Entrepreneurship is far greater than starting tech companies looking for VC. I’d be wary of an investor who didn’t realize he put himself in such a bubble. With all that name-dropping, you can see how social bubbles can contribute to investment bubbles.
If you love starting companies and you have an idea whose time is now, you’ll find a way to start your company. If you don’t need venture capital, hopefully you won’t hear his advice in the first place, or will realize it doesn’t apply to you. Even if you do want VC, if your firm eventually dies but you loved doing it and it helps you do better on your next one, it seems to me you’ve succeeded.
I read other posts at that venture capitalist’s site. The next most recent one he wrote did the same thing — giving “advice” to make his job easier. One by another guy at the same firm did the same thing too.
Strangely, both use the phrase “a lot of ink has been spilled over…” They also keep reusing their teammates description of what they are looking for, from a post which ends with the biggest “advice” to make his job easier (also spelling “prove” “proove” in one of the main points): “So to all you who are entrepreneurial equivalent of Tom Brady… the #199 draft pick, not the famous one of today… please give me a call when you start your first company.” Please make my job easier!
There is so much more to starting companies than getting venture capital. I used to live in that bubble, having started my first business in the late 90s, thinking the VC route was the only way to start a company.
I’ve since realized how much more variety there is in starting companies. I wrote recently about how much entrepreneurship I saw on the streets of Vietnam, where the number of businesses per mile on the streets far surpasses what you see on the streets of New York.
I’ve also since realized how much more joy you can create for yourself in starting companies when you do it for the right reasons for yourself — for me, loving what my company does and the people I work with.

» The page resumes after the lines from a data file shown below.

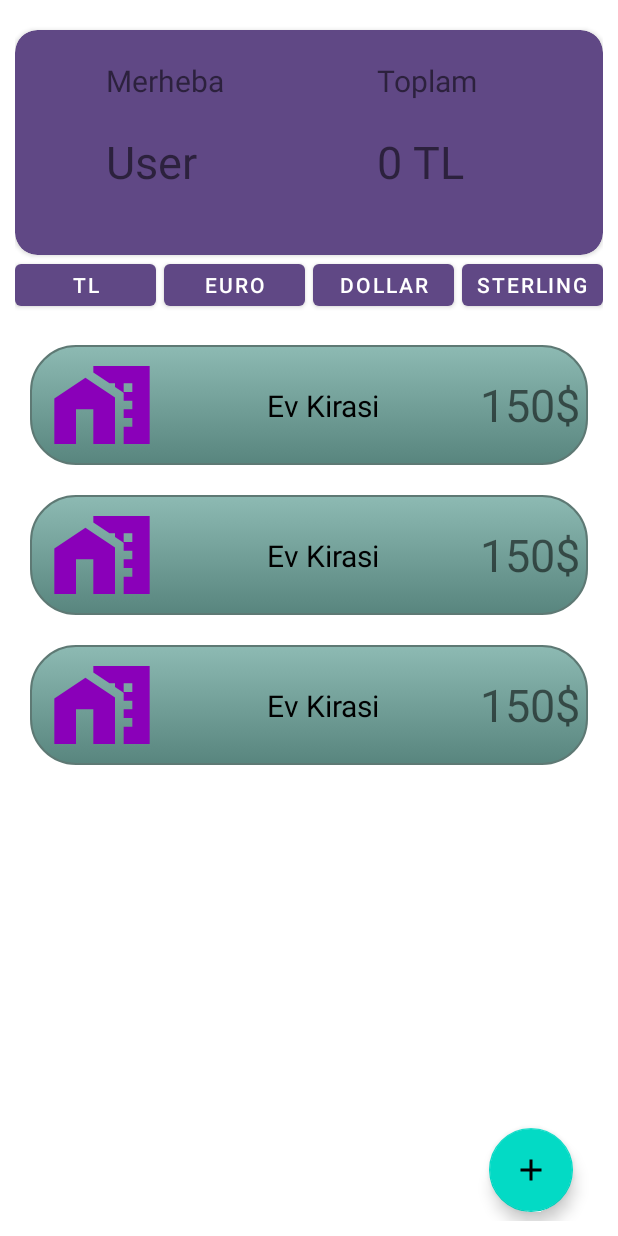
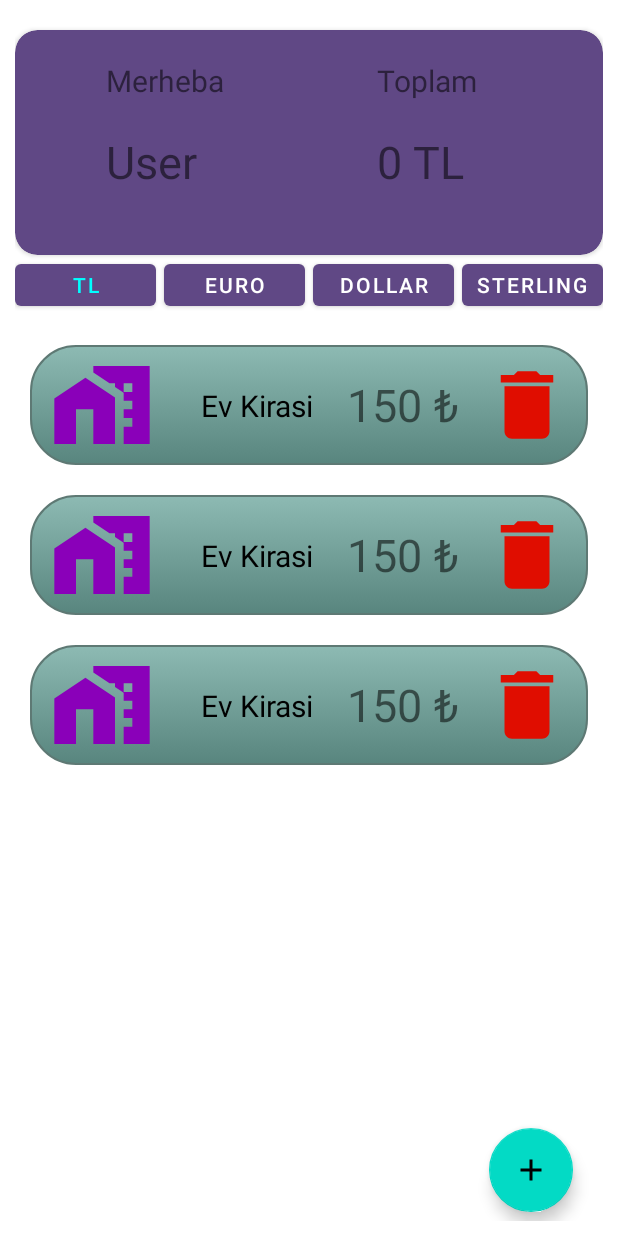
Before and after one commit to Huseynbaba01/harcama-takip-uygulamasi-main, an Android app: the layout fragment_main_second.xml on its own in the app's theme, with its tools: preview values and no code run, on a phone screen of 412 x 824 dp. Run offline under Robolectric (Android 15) with nearby library versions, the phone set to English and light mode, and no system bars.

```diff
--- /dev/null
+++ b/HarcamaTakipUygulamasi/app/src/main/res/drawable/ic_baseline_delete_24.xml
@@ -0,0 +1,5 @@
+<vector android:height="24dp" android:tint="#E00D00"
+    android:viewportHeight="24" android:viewportWidth="24"
+    android:width="24dp" xmlns:android="http://schemas.android.com/apk/res/android">
+    <path android:fillColor="@android:color/white" android:pathData="M6,19c0,1.1 0.9,2 2,2h8c1.1,0 2,-0.9 2,-2V7H6v12zM19,4h-3.5l-1,-1h-5l-1,1H5v2h14V4z"/>
+</vector>
--- a/HarcamaTakipUygulamasi/app/src/main/res/layout/fragment_main_second.xml
+++ b/HarcamaTakipUygulamasi/app/src/main/res/layout/fragment_main_second.xml
@@ -1,7 +1,13 @@
 <?xml version="1.0" encoding="utf-8"?>
-<androidx.constraintlayout.widget.ConstraintLayout xmlns:android="http://schemas.android.com/apk/res/android"
+<layout xmlns:android="http://schemas.android.com/apk/res/android"
     xmlns:app="http://schemas.android.com/apk/res-auto"
-    xmlns:tools="http://schemas.android.com/tools"
+    xmlns:tools="http://schemas.android.com/tools">
+
+    <data>
+
+    </data>
+
+    <androidx.constraintlayout.widget.ConstraintLayout
         android:layout_width="match_parent"
         android:layout_height="match_parent"
         android:padding="10dp"
@@ -82,6 +88,7 @@
             </androidx.constraintlayout.widget.ConstraintLayout>
 
         </androidx.cardview.widget.CardView>
+
         <LinearLayout
             android:orientation="horizontal"
             android:id="@id/linearLayout"
@@ -91,38 +98,46 @@
             app:layout_constraintStart_toStartOf="parent"
             app:layout_constraintTop_toBottomOf="@id/cardView"
             app:layout_constraintBottom_toTopOf="@id/recyclerView">
+
             <Button
                 android:id="@+id/btnTL"
                 android:layout_marginEnd="5dp"
                 android:text="@string/tl"
+                android:textColor="#00FFFF"
                 android:layout_width="0dp"
                 android:layout_weight="0.25"
-            android:layout_height="match_parent"/>
+                android:layout_height="match_parent" />
+
             <Button
                 android:id="@+id/btnEuro"
                 android:text="@string/euro"
                 android:layout_marginEnd="5dp"
                 android:layout_width="0dp"
                 android:layout_weight="0.25"
-            android:layout_height="match_parent"/>
+                android:layout_height="match_parent" />
+
             <Button
                 android:id="@+id/btnDolar"
                 android:text="@string/dolar"
                 android:layout_marginEnd="5dp"
                 android:layout_width="0dp"
                 android:layout_weight="0.25"
-            android:layout_height="match_parent"/>
+                android:layout_height="match_parent" />
+
             <Button
                 android:id="@+id/btnSterling"
                 android:text="@string/sterling"
                 android:padding="0dp"
                 android:layout_width="0dp"
                 android:layout_weight="0.25"
-            android:layout_height="match_parent"/>
+                android:layout_height="match_parent" />
         </LinearLayout>
+
         <androidx.recyclerview.widget.RecyclerView
+            android:visibility="visible"
             android:id="@+id/recyclerView"
             android:layout_width="0dp"
+            android:clipToPadding="false"
             tools:listitem="@layout/recycler_view_element"
             android:layout_height="0dp"
             app:layout_constraintTop_toBottomOf="@+id/linearLayout"
@@ -130,7 +145,8 @@
             app:layout_constraintStart_toStartOf="parent"
             app:layout_constraintBottom_toBottomOf="parent"
             android:layout_marginTop="10dp"
-        />
+            android:layout_marginBottom="0dp"/>
+
         <com.google.android.material.floatingactionbutton.FloatingActionButton
             android:background="@color/purple_500"
             android:src="@drawable/ic_baseline_add_24"
@@ -140,7 +156,8 @@
             android:layout_marginEnd="20dp"
             android:layout_marginBottom="6dp"
             app:layout_constraintBottom_toBottomOf="parent"
-        app:layout_constraintEnd_toEndOf="parent"/>
+            app:layout_constraintEnd_toEndOf="parent" />
 
 
     </androidx.constraintlayout.widget.ConstraintLayout>
+</layout>
--- a/HarcamaTakipUygulamasi/app/src/main/res/layout/recycler_view_element.xml
+++ b/HarcamaTakipUygulamasi/app/src/main/res/layout/recycler_view_element.xml
@@ -1,7 +1,13 @@
 <?xml version="1.0" encoding="utf-8"?>
-<androidx.constraintlayout.widget.ConstraintLayout xmlns:android="http://schemas.android.com/apk/res/android"
+<layout xmlns:android="http://schemas.android.com/apk/res/android"
     xmlns:app="http://schemas.android.com/apk/res-auto"
-    xmlns:tools="http://schemas.android.com/tools"
+    xmlns:tools="http://schemas.android.com/tools">
+
+    <data>
+
+    </data>
+
+    <androidx.constraintlayout.widget.ConstraintLayout
         android:layout_width="match_parent"
         android:layout_margin="10dp"
         android:background="@drawable/mybutton"
@@ -17,6 +23,7 @@
             tools:layout_editor_absoluteY="5dp" />
 
         <TextView
+            android:id="@+id/recyclerText"
             android:layout_width="200dp"
             android:layout_height="wrap_content"
             android:gravity="center"
@@ -29,14 +36,40 @@
             app:layout_constraintStart_toEndOf="@+id/recyclerImage"
             app:layout_constraintTop_toTopOf="parent" />
 
+        <LinearLayout
+            android:id="@+id/recyclerPrice"
+            android:orientation="horizontal"
+             android:layout_width="wrap_content"
+            android:layout_height="match_parent"
+            app:layout_constraintEnd_toEndOf="parent">
             <TextView
+                android:id="@+id/recyclerPriceText"
+                android:layout_width="wrap_content"
+                android:layout_height="match_parent"
                 android:text="@string/_150"
                 android:textSize="30sp"
+                android:layout_marginEnd="8dp"
+                android:gravity="center"/>
+            <TextView
+                android:id="@+id/recyclerPriceCurrency"
+                android:layout_marginEnd="15dp"
+                android:layout_width="wrap_content"
+                android:textSize="30sp"
                 android:gravity="center"
-        android:id="@+id/recyclerPrice"
-        android:layout_width="wrap_content"
                 android:layout_height="match_parent"
-        app:layout_constraintEnd_toEndOf="parent"/>
+                android:text="@string/currencyTL"/>
+            <ImageView
+                android:layout_marginEnd="5dp"
+                android:id="@+id/deleteButton"
+                android:layout_width="60dp"
+                android:padding="0dp"
+                android:layout_height="match_parent"
+                android:src="@drawable/ic_baseline_delete_24"
+                />
+
+
+        </LinearLayout>
 
 
     </androidx.constraintlayout.widget.ConstraintLayout>
+</layout>
--- a/HarcamaTakipUygulamasi/app/src/main/res/values-night/strings.xml
+++ b/HarcamaTakipUygulamasi/app/src/main/res/values-night/strings.xml
@@ -17,6 +17,10 @@
     <string name="merheba">Merheba</string>
     <string name="sterling">Sterling</string>
     <string name="ev_kirasi">Ev Kirasi</string>
-    <string name="_150">150$</string>
+    <string name="_150">150</string>
     <string name="sil">sil</string>
+    <string name="currencyTL">₺</string>
+    <string name="currencyEuro">€</string>
+    <string name="currencyDollar">$</string>
+    <string name="currencySterling">£</string>
 </resources>
--- a/HarcamaTakipUygulamasi/app/src/main/res/values/strings.xml
+++ b/HarcamaTakipUygulamasi/app/src/main/res/values/strings.xml
@@ -36,6 +36,10 @@
     <string name="merheba">Merheba</string>
     <string name="sterling">Sterling</string>
     <string name="ev_kirasi">Ev Kirasi</string>
-    <string name="_150">150$</string>
+    <string name="_150">150</string>
     <string name="sil">sil</string>
+    <string name="currencyTL">₺</string>
+    <string name="currencyEuro">€</string>
+    <string name="currencyDollar">$</string>
+    <string name="currencySterling">£</string>
 </resources>
--- a/HarcamaTakipUygulamasi/build.gradle
+++ b/HarcamaTakipUygulamasi/build.gradle
@@ -1,7 +1,7 @@
 // Top-level build file where you can add configuration options common to all sub-projects/modules.
 buildscript {
     ext {
-        kotlin_version = "1.4.32"
+        kotlin_version = "1.4.0"
         archLifecycleVersion = '1.1.1'
         room_version = '2.3.0'
         coroutine_version = '1.4.3'
```
Also changed, not shown: HarcamaTakipUygulamasi/app/src/main/java/com/example/harcamatakipuygulamasi/MainFragmentSecond.kt (+29 -1 lines), HarcamaTakipUygulamasi/app/src/main/java/com/example/harcamatakipuygulamasi/MainFragmentThird.kt (+78 -5 lines), HarcamaTakipUygulamasi/app/src/main/java/com/example/harcamatakipuygulamasi/data/HarcamaDao.kt (added, +19 -0 lines), HarcamaTakipUygulamasi/app/src/main/java/com/example/harcamatakipuygulamasi/data/HarcamaEntity.kt (added, +14 -0 lines), HarcamaTakipUygulamasi/app/src/main/java/com/example/harcamatakipuygulamasi/data/MainFragmentThirdViewModel.kt (added, +39 -0 lines), HarcamaTakipUygulamasi/app/src/main/java/com/example/harcamatakipuygulamasi/data/RecyclerViewAdapter.kt (added, +65 -0 lines), HarcamaTakipUygulamasi/app/src/main/java/com/example/harcamatakipuygulamasi/data/RoomAppDb.kt (added, +23 -0 lines), HarcamaTakipUygulamasi/app/src/main/res/layout/activity_main.xml (+11 -4 lines). Lines whose indentation alone changed are shown as unchanged.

If you have to jump through a venture capitalist’s hoops, you have to, and, of course, making their job easier will help you and them. But few companies need their funding, and finding ones that make your job easier may help you more, if you start one of them.
As for venture capitalists, by all means, I don’t see any problem with advising entrepreneurs how to make your job easier, especially if it helps make their lives better too, but I wouldn’t imply you’re just helping them. I’d write a post, “How to make my job easier (to help you)” or something like that. But then keep in mind, you’re probably helping them make every investor’s job easier, which lowers your value.
You’ll probably help yourself most by figuring out how to make their jobs easier. How can you help them?